This history of the parish and Holy Trinity church is taken from Whites Directory of Derbyshire in 1857.

CLIFTON , is a chapelry and small well built village, near the confluence of the Ashbourn brook with the river Dove, about l½ miles S.W. from Ashbourn. The Church, dedicated to the Holy Trinity, was erected in 1845, at the cost of upwards of £1,200 raised chiefly by subscriptions through the exertions of the Rev. Samuel Shipley, the then vicar of Ashbourn, Philip Cupiss, Esq., and William Smith, Esq., aided by grants from the Incorporated and Diocesan Societies. It consists of a nave, south porch, and vestry, and has a stone pulpit, semi-hexagonal in form, resting upon a low inverted pyramid; at the west gable, an octagonal turret, with one bell, and at the east, a floriated cross, with a high pitched roof, covered with Newcastle tiles; the style being a transition from early English to the decorated. The church has been enclosed by a stone wall, and the village greatly improved by the taking down some old buildings which obstructed the view of it on the south. The tithes were commuted in 1846, the rectorial for £168 10s., and the vicarial for £12.

The ancient chapel at Clifton , was taken down about the year 1750, and part of the materials were used to repair the chancel of Ashbourn church. The manors of Great and Little Clifton belonged to the Cokaynes, of Ashbourn, in the reigns of Henry VII., Henry VIII., and Queen Elizabeth, they are said to have held them under the Fitzherberts of Norbury. The manors afterwards came to the family of Hayne, in whose possession they still remain. In the accounts of the churchwardens of Uttoxeter, the following item occurs; 1645, August 26th, paid to the inhabitants of Clifton when the plague was there, £5. The living is a perpetual curacy, value £80, has been augmented with £800 Queen Anne’s bounty. The Vicar of Ashbourn is the patron, and the Rev. H. Gamble, B. A., incumbent, who resides at the parsonage house, which was provided at the cost of about £1,000, raised by subscriptions, aided by a grant of £200 from the Diocesan Church Extension Fund, and £200 from the Curates’ Aid Society Fund.

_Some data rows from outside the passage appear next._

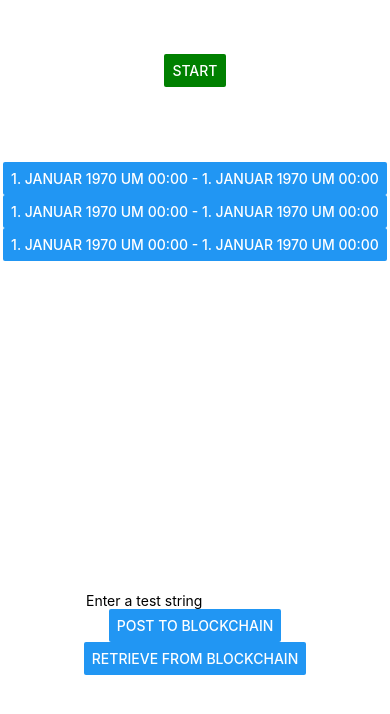
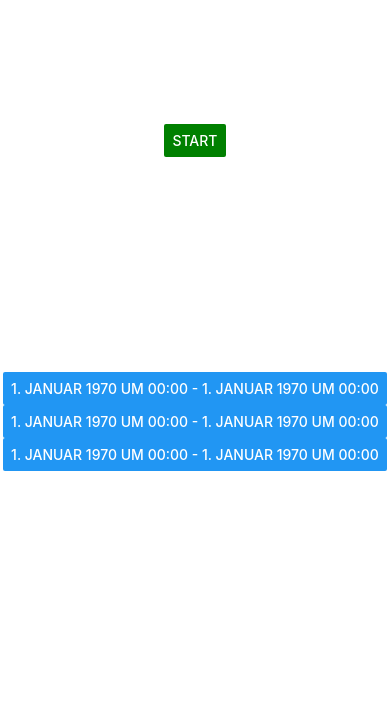
Before and after one commit to scray/logbook-app, a React Native app in the folder frontend/: screen / in a window 390 px wide. Shown: the top 714 px of the page. Built offline with nearby package versions, Linux system fonts and the light colour scheme.

Commit message:
#1 docs: added a readme

```diff
--- a/frontend/App.tsx
+++ b/frontend/App.tsx
@@ -7,7 +7,9 @@ export default function App() {
     return (
         <View style={styles.container}>
             <Overview/>
-            <BlockchainRestTestComponent/>
+            {
+                // <BlockchainRestTestComponent/>
+            }
             <StatusBar style="auto"/>
         </View>
     );
```
Also changed, not shown: 1 other file (tests, documents, lock files or other folders).
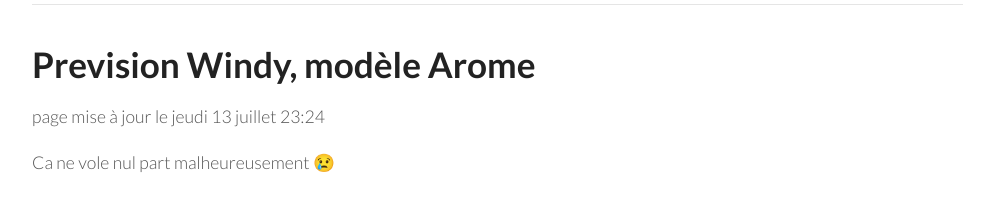
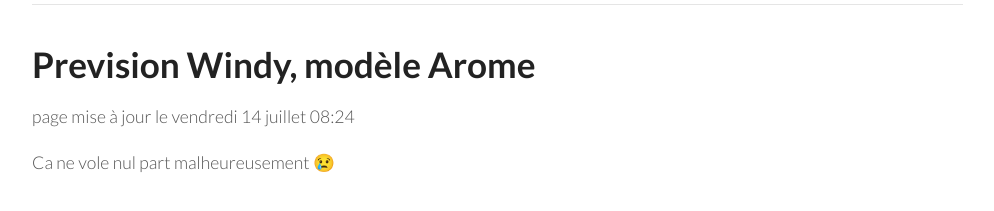
Before and after one commit to parapente-dans-le-nord/parapente-dans-le-nord.github.io, a Jekyll site: the page built from index.markdown, in a window 1280 px wide. Shown: the part 137-348 px from the top of the page, without its empty margins (26-1020 px from the left). Built offline with Jekyll 4.4.1, drawn with Linux system fonts in a browser that asks for light colours.

Commit message:
update index.markdown

```diff
--- a/all.markdown
+++ b/all.markdown
@@ -7,4 +7,4 @@ title:  "Tous les spots"
 {: .links}
 
 # Prevision Windy, modèle Arome
-page mise à jour le jeudi 13 juillet 23:24
+page mise à jour le vendredi 14 juillet 08:24
--- a/index.markdown
+++ b/index.markdown
@@ -7,7 +7,7 @@ title:  "Ou ça vole"
 {: .links}
 
 # Prevision Windy, modèle Arome
-page mise à jour le jeudi 13 juillet 23:24
+page mise à jour le vendredi 14 juillet 08:24
 
 
 Ca ne vole nul part malheureusement 😢
```
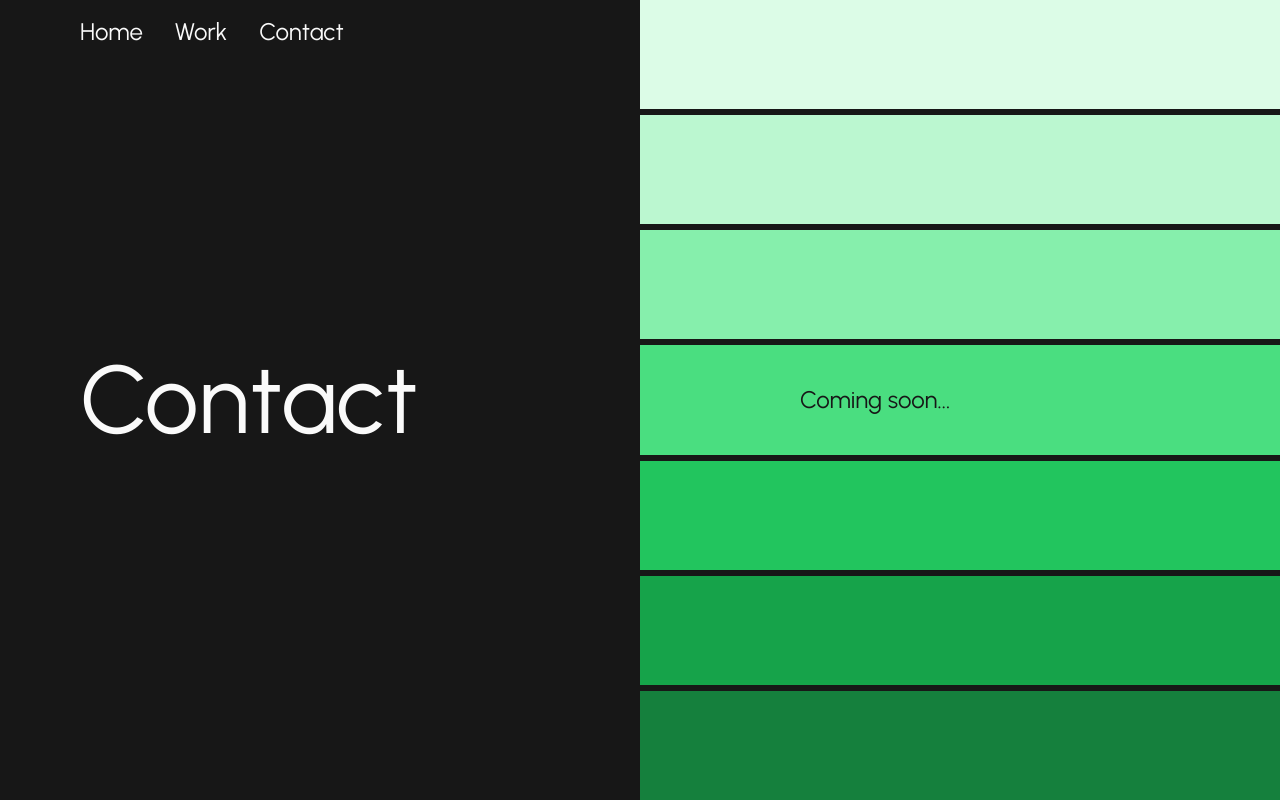
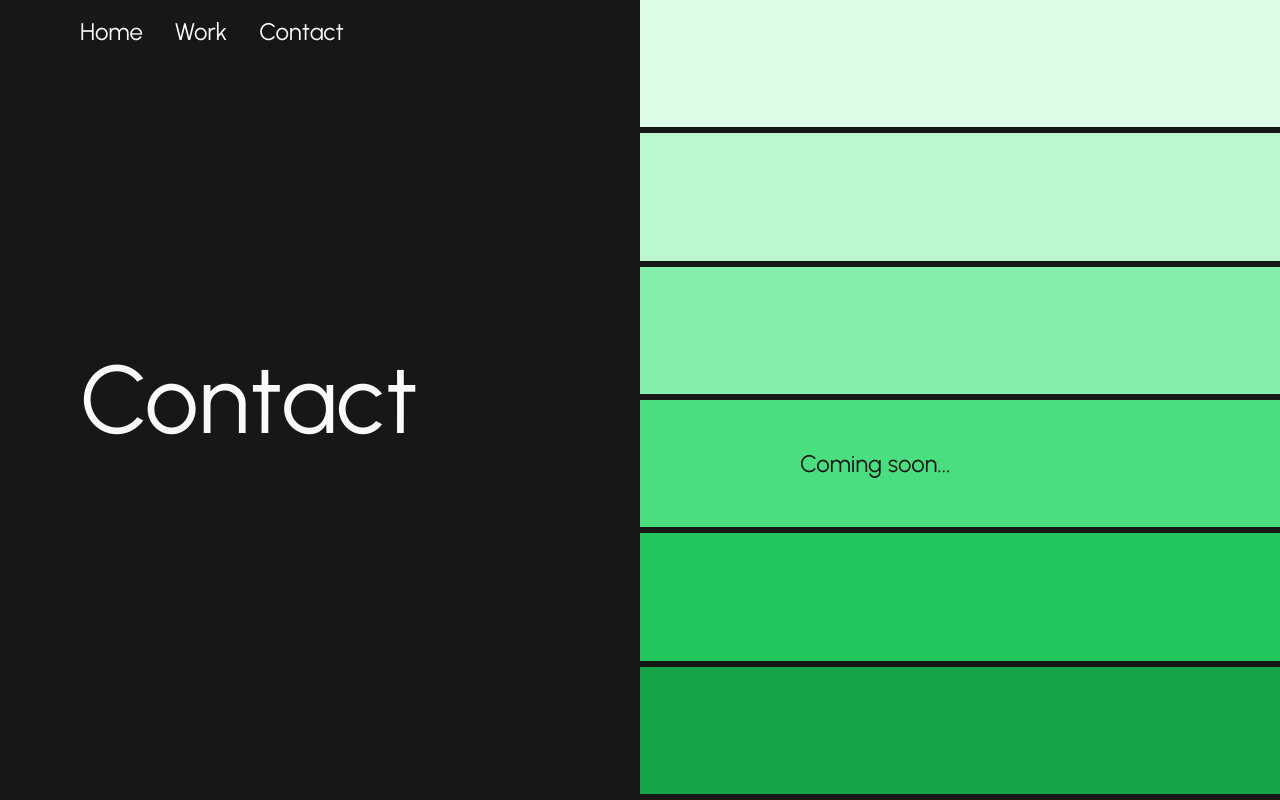
Before and after one commit to evanhickman/portfoliov2, a Next.js app: page /contact in a window 1280 px wide. Built offline with nearby package versions, Linux system fonts and the light colour scheme.

Commit message:
clean up pages and add box container

```diff
--- /dev/null
+++ b/src/app/box-data.ts
@@ -0,0 +1,118 @@
+export type Box = {
+  id: number;
+  classNames: string;
+  title?: string;
+  description?: string;
+  link?: string;
+  image?: string;
+};
+
+export const homeBoxes = [
+  {
+    id: 1,
+    classNames: 'box-one',
+  },
+  {
+    id: 2,
+    classNames: 'box-two',
+  },
+  {
+    id: 3,
+    classNames: 'box-three',
+  },
+  {
+    id: 4,
+    classNames: 'box-four',
+  },
+  {
+    id: 5,
+    classNames: 'box-five',
+  },
+  {
+    id: 6,
+    classNames: 'box-six',
+  },
+];
+
+export const workBoxes = [
+  {
+    id: 1,
+    title: 'Jane Seller Dashboard',
+    description: 'More info coming soon...',
+    link: 'http://example.com',
+    image: '',
+    classNames: 'bg-cyan-100',
+  },
+  {
+    id: 2,
+    title: 'Marigold Relationship Marketing',
+    description: 'More info coming soon...',
+    link: 'http://example.com',
+    image: '',
+    classNames: 'bg-cyan-200',
+  },
+  {
+    id: 3,
+    title: 'Third Man Records',
+    description: 'More info coming soon...',
+    link: 'http://example.com',
+    image: '',
+    classNames: 'bg-cyan-300',
+  },
+  {
+    id: 4,
+    title: 'Jack White',
+    description: 'More info coming soon...',
+    link: 'http://example.com',
+    image: '',
+    classNames: 'bg-cyan-400',
+  },
+  {
+    id: 5,
+    title: 'The Racounteurs',
+    description: 'More info coming soon...',
+    link: 'http://example.com',
+    image: '',
+    classNames: 'bg-cyan-500',
+  },
+  {
+    id: 6,
+    title: 'Third Man Pressing',
+    description: 'More info coming soon...',
+    link: 'http://example.com',
+    image: '',
+    classNames: 'bg-cyan-600',
+  },
+];
+
+export const contactBoxes = [
+  {
+    id: 1,
+    classNames: 'bg-green-100',
+  },
+  {
+    id: 2,
+    classNames: 'bg-green-200',
+  },
+  {
+    id: 3,
+    classNames: 'bg-green-300',
+  },
+  {
+    id: 4,
+    classNames: 'bg-green-400',
+    title: 'Coming soon...',
+  },
+  {
+    id: 5,
+    classNames: 'bg-green-500',
+  },
+  {
+    id: 6,
+    classNames: 'bg-green-600',
+  },
+  {
+    id: 7,
+    classNames: 'bg-green-700',
+  },
+];
--- a/src/app/components/Box.tsx
+++ b/src/app/components/Box.tsx
@@ -1,22 +1,15 @@
 'use client';
+import { useState } from 'react';
 import { AnimatePresence, motion } from 'framer-motion';
-import { useState } from 'react';
+import { Box } from '../box-data';
 
-type BoxProps = {
-  bgColor: string;
-  title?: string;
-  description?: string;
-  link?: string;
-  index: number;
-};
-
-const Box = ({ bgColor, title, description, link, index }: BoxProps) => {
+const Box = ({ title, description, link, id, classNames }: Box) => {
   const [active, setActive] = useState(false);
   const variants = {
     visible: {
       x: '0',
       gridRow: 'span 1',
-      transition: { duration: 0.5, delay: index * 0.1 },
+      transition: { duration: 0.5, delay: id * 0.1 },
     },
     active: {
       x: '0',
@@ -28,13 +21,13 @@ const Box = ({ bgColor, title, description, link, index }: BoxProps) => {
   return (
     <AnimatePresence>
       <motion.div
-        className={`${bgColor} flex flex-col justify-center row-span-1 cursor-pointer z-10`}
+        className={`${classNames} flex flex-col justify-center row-span-1 cursor-pointer z-10`}
         initial={{ x: '100%' }}
         animate={{ x: 0 }}
         transition={{
           type: 'spring',
           duration: 0.6,
-          delay: index * 0.1,
+          delay: id * 0.1,
         }}
         exit={{ x: '100%' }}
         onClick={() => setActive(!active)}
--- /dev/null
+++ b/src/app/components/BoxContainer.tsx
@@ -0,0 +1,15 @@
+import React from 'react';
+
+interface BoxContainerProps {
+  children: React.ReactNode;
+}
+
+const BoxContainer: React.FC<BoxContainerProps> = ({ children }) => {
+  return (
+    <section className='grid grid-cols-1 grid-rows-6 gap-1.5'>
+      {children}
+    </section>
+  );
+};
+
+export default BoxContainer;
--- /dev/null
+++ b/src/app/components/PageTitle.tsx
@@ -0,0 +1,25 @@
+'use client';
+import { motion } from 'framer-motion';
+interface PageTitleProps {
+  heading: string;
+  subheading?: string;
+}
+
+const PageTitle: React.FC<PageTitleProps> = ({ heading, subheading }) => {
+  return (
+    <motion.section
+      className='basis-6/12 flex flex-col justify-center pl-20 py-5'
+      animate={{ y: 0 }}
+      initial={{ y: '100%' }}
+      transition={{ type: 'spring', duration: 0.6, delay: 0.4 }}
+      exit={{ x: '100%' }}
+    >
+      <h1 className='text-8xl'>{heading}</h1>
+      {subheading && (
+        <h2 className='text-5xl color-shift-text'>{subheading}</h2>
+      )}
+    </motion.section>
+  );
+};
+
+export default PageTitle;
--- a/src/app/contact/page.tsx
+++ b/src/app/contact/page.tsx
@@ -1,53 +1,23 @@
 'use client';
-import { motion } from 'framer-motion';
 import Box from '../components/Box';
+import PageTitle from '../components/PageTitle';
+import BoxContainer from '../components/BoxContainer';
+import { contactBoxes } from '../box-data';
 
 const Contact = () => {
-  const boxes = [
-    {
-      bgColor: 'bg-green-100',
-    },
-    {
-      bgColor: 'bg-green-200',
-    },
-    {
-      bgColor: 'bg-green-300',
-    },
-    {
-      bgColor: 'bg-green-400',
-      title: 'Coming soon...',
-    },
-    {
-      bgColor: 'bg-green-500',
-    },
-    {
-      bgColor: 'bg-green-600',
-    },
-    {
-      bgColor: 'bg-green-700',
-    },
-  ];
   return (
-    <main className='min-h-screen w-full flex bg-neutral-900 relative'>
-      <motion.section
-        className='basis-6/12 flex flex-col justify-center pl-20 py-5'
-        animate={{ y: 0 }}
-        initial={{ y: '100%' }}
-        transition={{ duration: 0.5, delay: 0.4 }}
-        exit={{ x: '100%' }}
-      >
-        <h1 className='text-8xl text-animation'>Contact</h1>
-      </motion.section>
-      <section className='basis-6/12 grid grid-cols-1 grid-rows-7 gap-1.5'>
-        {boxes.map((box, index) => (
+    <main>
+      <PageTitle heading='Contact' />
+      <BoxContainer>
+        {contactBoxes.map((box, index) => (
           <Box
-            bgColor={`${box.bgColor}`}
-            key={box.bgColor}
             title={box?.title}
-            index={index}
+            id={box.id}
+            classNames={`${box.classNames}`}
+            key={box.id}
           />
         ))}
-      </section>
+      </BoxContainer>
     </main>
   );
 };
--- a/src/app/globals.css
+++ b/src/app/globals.css
@@ -29,10 +29,8 @@ body {
   background: theme(colors.black.900);
 }
 
-@layer utilities {
-  .text-balance {
-    text-wrap: balance;
-  }
+main {
+  @apply min-h-screen w-full grid grid-cols-2;
 }
 
 /* BEGIN ANIMATIONS */
@@ -234,3 +232,9 @@ body {
 }
 
 /* END ANIMATIONS */
+
+@layer utilities {
+  .text-balance {
+    text-wrap: balance;
+  }
+}
--- a/src/app/layout.tsx
+++ b/src/app/layout.tsx
@@ -18,7 +18,7 @@ export default function RootLayout({
 }>) {
   return (
     <html lang='en'>
-      <body className={`${urban.className} relative`}>
+      <body className={`${urban.className} bg-neutral-900`}>
         <Header />
         {children}
       </body>
--- a/src/app/page.tsx
+++ b/src/app/page.tsx
@@ -1,33 +1,18 @@
 'use client';
-import { AnimatePresence, motion } from 'framer-motion';
+import PageTitle from './components/PageTitle';
+import BoxContainer from './components/BoxContainer';
+import Box from './components/Box';
+import { homeBoxes } from './box-data';
 
-import Box from './components/Box';
 const Home = () => {
-  const boxes = [
-    'box-one',
-    'box-two',
-    'box-three',
-    'box-four',
-    'box-five',
-    'box-six',
-  ];
   return (
-    <main className='min-h-screen min-w-screen flex bg-neutral-900 relative'>
-      <motion.section
-        className='basis-6/12 flex flex-col justify-center pl-20 py-5'
-        animate={{ y: 0 }}
-        initial={{ y: '100%' }}
-        transition={{ type: 'spring', duration: 0.6, delay: 0.4 }}
-        exit={{ x: '100%' }}
-      >
-        <h1 className='text-8xl'>Evan Hickman</h1>
-        <h2 className='text-5xl color-shift-text'>UX Developer & Designer</h2>
-      </motion.section>
-      <section className='basis-6/12 grid grid-cols-1 grid-rows-6 gap-1.5'>
-        {boxes.map((box, index) => (
-          <Box bgColor={`${box}`} key={box} index={index} />
+    <main>
+      <PageTitle heading='Evan Hickman' subheading='UX Developer & Designer' />
+      <BoxContainer>
+        {homeBoxes.map((box) => (
+          <Box classNames={box.classNames} key={box.id} id={box.id} />
         ))}
-      </section>
+      </BoxContainer>
     </main>
   );
 };
--- a/src/app/work/data.ts
+++ /dev/null
@@ -1,59 +0,0 @@
-interface WorkData {
-  id: number;
-  title: string;
-  description: string;
-  link: string;
-  image: string;
-  bgColor: string;
-}
-
-export const workDataArray: WorkData[] = [
-  {
-    id: 1,
-    title: 'Jane Seller Dashboard',
-    description: 'More info coming soon...',
-    link: 'http://example.com',
-    image: '',
-    bgColor: 'bg-cyan-100',
-  },
-  {
-    id: 2,
-    title: 'Marigold Relationship Marketing',
-    description: 'More info coming soon...',
-    link: 'http://example.com',
-    image: '',
-    bgColor: 'bg-cyan-200',
-  },
-  {
-    id: 3,
-    title: 'Third Man Records',
-    description: 'More info coming soon...',
-    link: 'http://example.com',
-    image: '',
-    bgColor: 'bg-cyan-300',
-  },
-  {
-    id: 4,
-    title: 'Jack White',
-    description: 'More info coming soon...',
-    link: 'http://example.com',
-    image: '',
-    bgColor: 'bg-cyan-400',
-  },
-  {
-    id: 5,
-    title: 'The Racounteurs',
-    description: 'More info coming soon...',
-    link: 'http://example.com',
-    image: '',
-    bgColor: 'bg-cyan-500',
-  },
-  {
-    id: 6,
-    title: 'Third Man Pressing',
-    description: 'More info coming soon...',
-    link: 'http://example.com',
-    image: '',
-    bgColor: 'bg-cyan-600',
-  },
-];
--- a/src/app/work/page.tsx
+++ b/src/app/work/page.tsx
@@ -1,33 +1,25 @@
 'use client';
-import { useState } from 'react';
-import { motion } from 'framer-motion';
-import { workDataArray } from './data';
+import PageTitle from '../components/PageTitle';
+import BoxContainer from '../components/BoxContainer';
 import Box from '../components/Box';
+import { workBoxes } from '../box-data';
 
 const Work = () => {
   return (
-    <main className='min-h-screen w-full flex bg-neutral-900'>
-      <motion.section
-        className='basis-6/12 flex flex-col justify-center pl-20 py-5'
-        animate={{ y: 0 }}
-        initial={{ y: '100%' }}
-        transition={{ type: 'spring', duration: 0.6, delay: 0.4 }}
-        exit={{ x: '100%' }}
-      >
-        <h1 className='text-8xl text-animation'>Work</h1>
-      </motion.section>
-      <section className='basis-6/12 grid grid-cols-1 grid-rows-6 gap-1.5 relative'>
-        {workDataArray.map((item, index) => (
+    <main>
+      <PageTitle heading='Work' />
+      <BoxContainer>
+        {workBoxes.map((box) => (
           <Box
-            bgColor={`${item.bgColor}`}
-            key={item.id}
-            title={item.title}
-            description={item.description}
-            link={item.link}
-            index={index}
+            classNames={box.classNames}
+            key={box.id}
+            title={box.title}
+            description={box.description}
+            link={box.link}
+            id={box.id}
           />
         ))}
-      </section>
+      </BoxContainer>
     </main>
   );
 };
```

A commodious school with teacher’s residence, was erected in 1855, at the cost of about £350, exclusive of the site, which was given by Wm. Smith, Esq. It is a mixed school, and capable of accommodating about 50 children, and the average attendance is 40. The Independents have a small chapel, erected by Mr. Dunnicliff. Two persons unknown gave 6s. 8d. each per annum, to the poor of this town­ship for bread. This sum is now paid by the steward of the manor of Clifton , and distributed by the churchwardens on Christmas day. The poor also partake of Shaw and Denton ’s charity